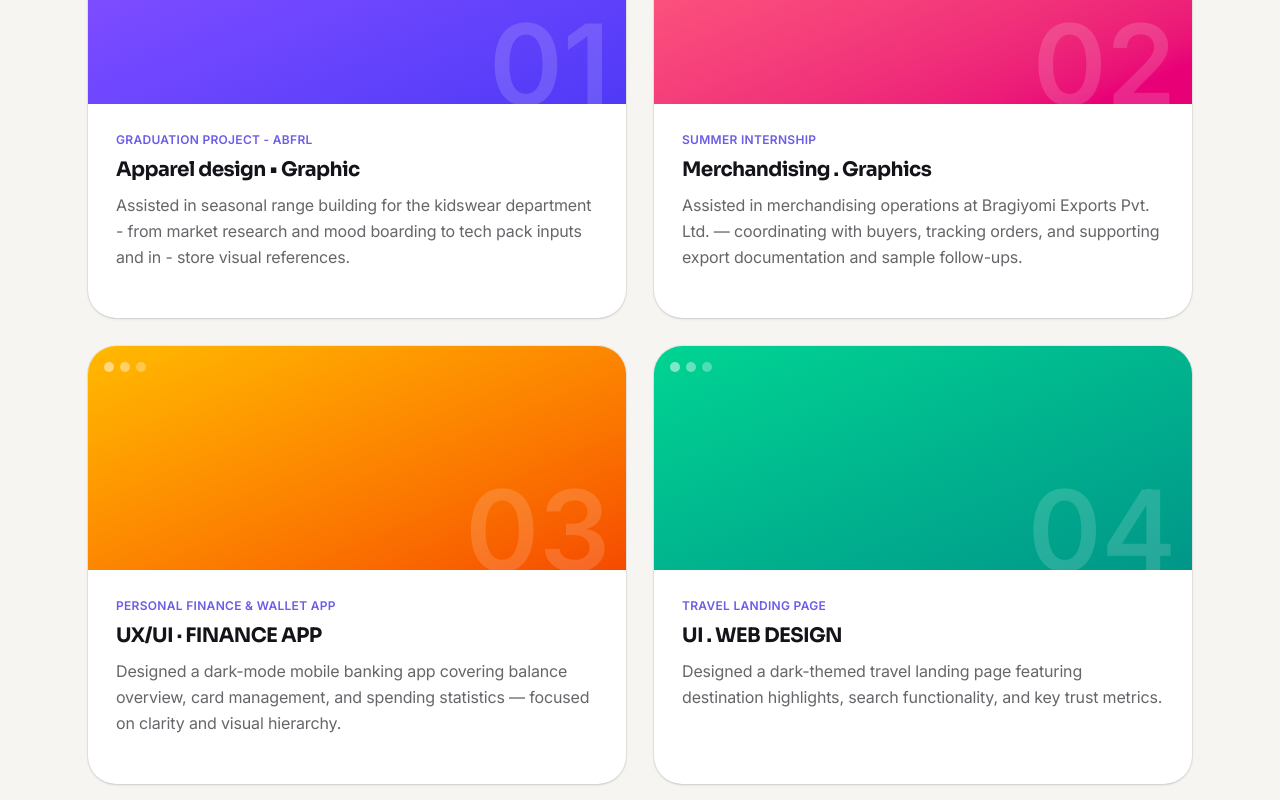
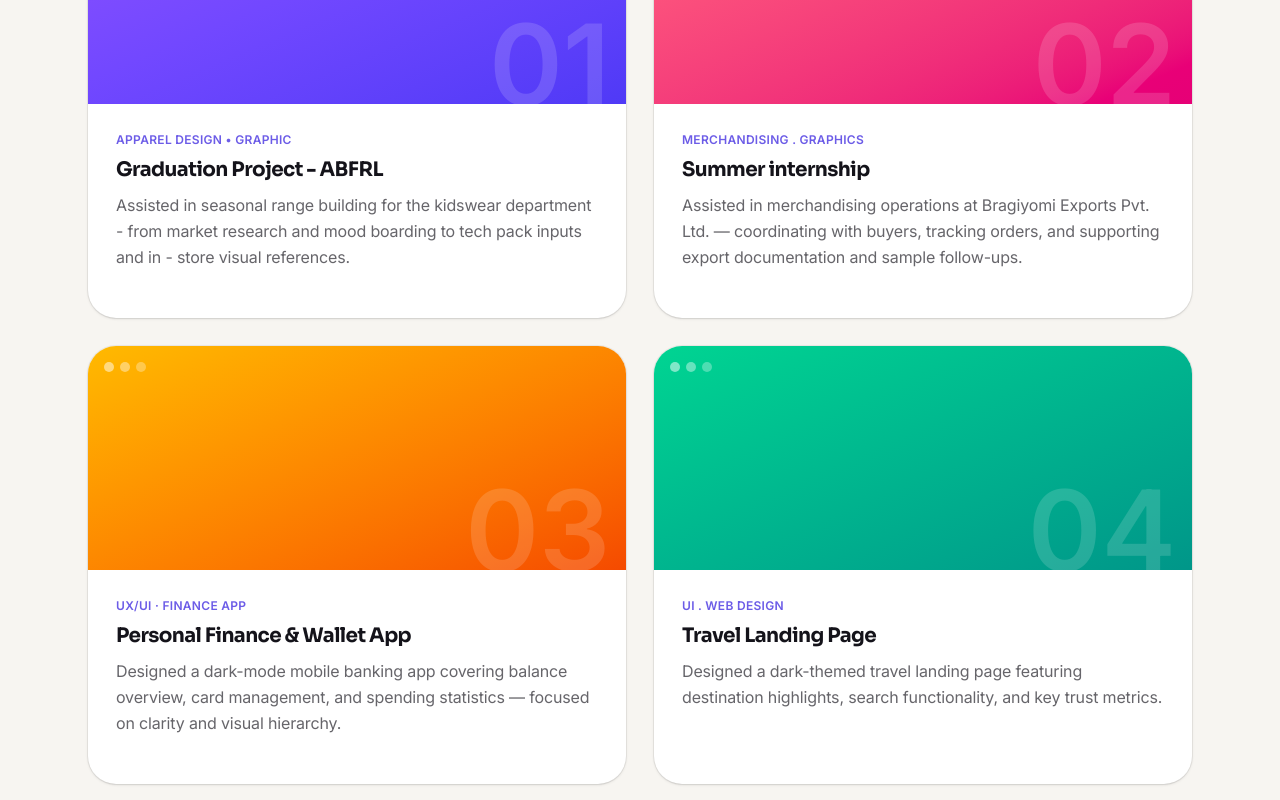
Before and after one commit to BinishB123/ui-ux-portfolio, a React (Vite) app: page / in a window 1280 px wide. Shown: the part 1320-2120 px from the top of the page. Built offline with nearby package versions, Linux system fonts and the light colour scheme.

Commit message:
content change

```diff
--- a/src/components/SocialIcons.jsx
+++ b/src/components/SocialIcons.jsx
@@ -3,20 +3,9 @@
  * Each accepts a `size` prop and uses currentColor so it inherits text color.
  */
 
-export const InstagramIcon = ({ size = 18 }) => (
-  <svg
-    width={size}
-    height={size}
-    viewBox="0 0 24 24"
-    fill="none"
-    stroke="currentColor"
-    strokeWidth="2"
-    strokeLinecap="round"
-    strokeLinejoin="round"
-  >
-    <rect x="2" y="2" width="20" height="20" rx="5" />
-    <circle cx="12" cy="12" r="4" />
-    <circle cx="17.5" cy="6.5" r="1" fill="currentColor" stroke="none" />
+export const InstagramIcon = ({ size = 17 }) => (
+   <svg width={size} height={size} viewBox="0 0 16 16" fill="currentColor">
+    <path d="M4.654 3c.461 0 .887.035 1.278.14.39.07.711.216.996.391.286.176.497.426.641.747.14.32.216.711.216 1.137 0 .496-.106.922-.356 1.242-.215.32-.566.606-.997.817.606.176 1.067.496 1.348.922.281.426.461.957.461 1.563 0 .496-.105.922-.285 1.278a2.317 2.317 0 0 1-.782.887c-.32.215-.711.39-1.137.496a5.329 5.329 0 0 1-1.278.176L0 12.803V3h4.654zm-.285 3.978c.39 0 .71-.105.957-.285.246-.18.355-.497.355-.887 0-.216-.035-.426-.105-.567a.981.981 0 0 0-.32-.355 1.84 1.84 0 0 0-.461-.176c-.176-.035-.356-.035-.567-.035H2.17v2.31h2.2zm.105 4.193c.215 0 .426-.035.606-.07.176-.035.356-.106.496-.216.14-.11.25-.215.356-.39.07-.176.14-.391.14-.641 0-.496-.14-.852-.426-1.102-.285-.215-.676-.32-1.137-.32H2.17v2.734h2.305v.005zM11.978 3.96h4.69v1.13h-4.69V3.96zm.142 8.473c.286.285.711.426 1.278.426.39 0 .746-.106 1.032-.286.285-.215.46-.426.53-.64h1.74c-.286.851-.712 1.457-1.278 1.848-.566.355-1.243.566-2.06.566a4.106 4.106 0 0 1-1.527-.285 2.85 2.85 0 0 1-1.137-.817 3.522 3.522 0 0 1-.711-1.243 5.18 5.18 0 0 1-.25-1.598c0-.567.075-1.102.25-1.563.176-.496.426-.887.747-1.243.32-.355.711-.64 1.137-.816.461-.211.957-.286 1.527-.286.64 0 1.207.106 1.668.391.461.25.852.602 1.137 1.028.32.426.531.957.676 1.527.105.532.14 1.103.105 1.668H12.12c0 .605.211 1.066.531 1.347zm.071-3.232c-.286.25-.426.64-.461 1.137h2.838c-.035-.532-.196-.922-.461-1.172-.265-.25-.602-.376-1.018-.376-.426 0-.747.126-.898.41z" />
   </svg>
 );
 
@@ -25,3 +14,10 @@ export const LinkedInIcon = ({ size = 18 }) => (
     <path d="M19 0h-14c-2.76 0-5 2.24-5 5v14c0 2.76 2.24 5 5 5h14c2.76 0 5-2.24 5-5v-14c0-2.76-2.24-5-5-5zM8 19h-3v-9h3v9zm-1.5-10.28c-.97 0-1.75-.79-1.75-1.75s.78-1.75 1.75-1.75 1.75.79 1.75 1.75-.78 1.75-1.75 1.75zm13.5 10.28h-3v-4.5c0-1.08-.02-2.47-1.5-2.47-1.5 0-1.73 1.17-1.73 2.39v4.58h-3v-9h2.88v1.23h.04c.4-.76 1.38-1.56 2.84-1.56 3.04 0 3.6 2 3.6 4.59v4.74z" />
   </svg>
 );
+
+
+export const BehanceIcon = ({ size = 18 }) => (
+  <svg width={size} height={size} viewBox="0 0 16 16" fill="currentColor">
+    <path d="M4.654 3c.461 0 .887.035 1.278.14.39.07.711.216.996.391.286.176.497.426.641.747.14.32.216.711.216 1.137 0 .496-.106.922-.356 1.242-.215.32-.566.606-.997.817.606.176 1.067.496 1.348.922.281.426.461.957.461 1.563 0 .496-.105.922-.285 1.278a2.317 2.317 0 0 1-.782.887c-.32.215-.711.39-1.137.496a5.329 5.329 0 0 1-1.278.176L0 12.803V3h4.654zm-.285 3.978c.39 0 .71-.105.957-.285.246-.18.355-.497.355-.887 0-.216-.035-.426-.105-.567a.981.981 0 0 0-.32-.355 1.84 1.84 0 0 0-.461-.176c-.176-.035-.356-.035-.567-.035H2.17v2.31h2.2zm.105 4.193c.215 0 .426-.035.606-.07.176-.035.356-.106.496-.216.14-.11.25-.215.356-.39.07-.176.14-.391.14-.641 0-.496-.14-.852-.426-1.102-.285-.215-.676-.32-1.137-.32H2.17v2.734h2.305v.005zM11.978 3.96h4.69v1.13h-4.69V3.96zm.142 8.473c.286.285.711.426 1.278.426.39 0 .746-.106 1.032-.286.285-.215.46-.426.53-.64h1.74c-.286.851-.712 1.457-1.278 1.848-.566.355-1.243.566-2.06.566a4.106 4.106 0 0 1-1.527-.285 2.85 2.85 0 0 1-1.137-.817 3.522 3.522 0 0 1-.711-1.243 5.18 5.18 0 0 1-.25-1.598c0-.567.075-1.102.25-1.563.176-.496.426-.887.747-1.243.32-.355.711-.64 1.137-.816.461-.211.957-.286 1.527-.286.64 0 1.207.106 1.668.391.461.25.852.602 1.137 1.028.32.426.531.957.676 1.527.105.532.14 1.103.105 1.668H12.12c0 .605.211 1.066.531 1.347zm.071-3.232c-.286.25-.426.64-.461 1.137h2.838c-.035-.532-.196-.922-.461-1.172-.265-.25-.602-.376-1.018-.376-.426 0-.747.126-.898.41z" />
+  </svg>
+);
--- a/src/data/content.js
+++ b/src/data/content.js
@@ -20,7 +20,7 @@ export const PROFILE = {
   experience: { value: "Open", label: "to work" },
   // icon must match a key in the ICONS map in Contact.jsx
   socials: [
-    { label: "Instagram", icon: "Instagram", url: "#" },
+    { label: "Instagram", icon: "Instagram", url: "https://www.behance.net/sakshiarya8" },
     { label: "LinkedIn", icon: "LinkedIn", url: " https://www.linkedin.com/in/arya-sakshi02/" },
   ],
 };
@@ -93,32 +93,32 @@ export const PROCESS = [
 
 export const PROJECTS = [
   {
-    title: "Apparel design • Graphic",
-    category: "Graduation Project - ABFRL",
+    title: "Graduation Project - ABFRL",
+    category: " Apparel design • Graphic",
     description: "Assisted in seasonal range building for the kidswear department - from market research and mood boarding to tech pack inputs and in - store visual references.",
     tags: [],
     color: "from-violet-500 to-indigo-600",
     url: "https://canva.link/x6njik4v6jzo5ct",
   },
   {
-    title: "Merchandising . Graphics",
-    category: "Summer internship",
+    title: "Summer internship",
+    category: " Merchandising . Graphics",
     description: "Assisted in merchandising operations at Bragiyomi Exports Pvt. Ltd. — coordinating with buyers, tracking orders, and supporting export documentation and sample follow-ups.",
     tags: [],
     color: "from-rose-400 to-pink-600",
     url: "https://canva.link/g13tv6tyiglv05f",
   },
   {
-    title: "UX/UI · FINANCE APP",
-    category: "Personal Finance & Wallet App",
+    title: "Personal Finance & Wallet App",
+    category: " UX/UI · FINANCE APP",
     description: "Designed a dark-mode mobile banking app covering balance overview, card management, and spending statistics — focused on clarity and visual hierarchy.",
     tags: [],
     color: "from-amber-400 to-orange-600",
     url: "https://www.figma.com/design/2zbxXhjOEoUdcgMf1tsV5R/App-ui?m=auto&t=OeLl1nZ9BTLfo6c7-6",
   },
   {
-    title: "UI . WEB DESIGN",
-    category: "Travel Landing Page",
+    title: " Travel Landing Page",
+    category: "UI . WEB DESIGN",
     description: "Designed a dark-themed travel landing page featuring destination highlights, search functionality, and key trust metrics.",
     tags: [],
     color: "from-emerald-400 to-teal-600",
```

- **What this task involves**
Reading through the records above, report each line in which the string "fill" is found.

- **Written response**
-    fill="none"
-    <circle cx="17.5" cy="6.5" r="1" fill="currentColor" stroke="none" />
+   <svg width={size} height={size} viewBox="0 0 16 16" fill="currentColor">
+  <svg width={size} height={size} viewBox="0 0 16 16" fill="currentColor">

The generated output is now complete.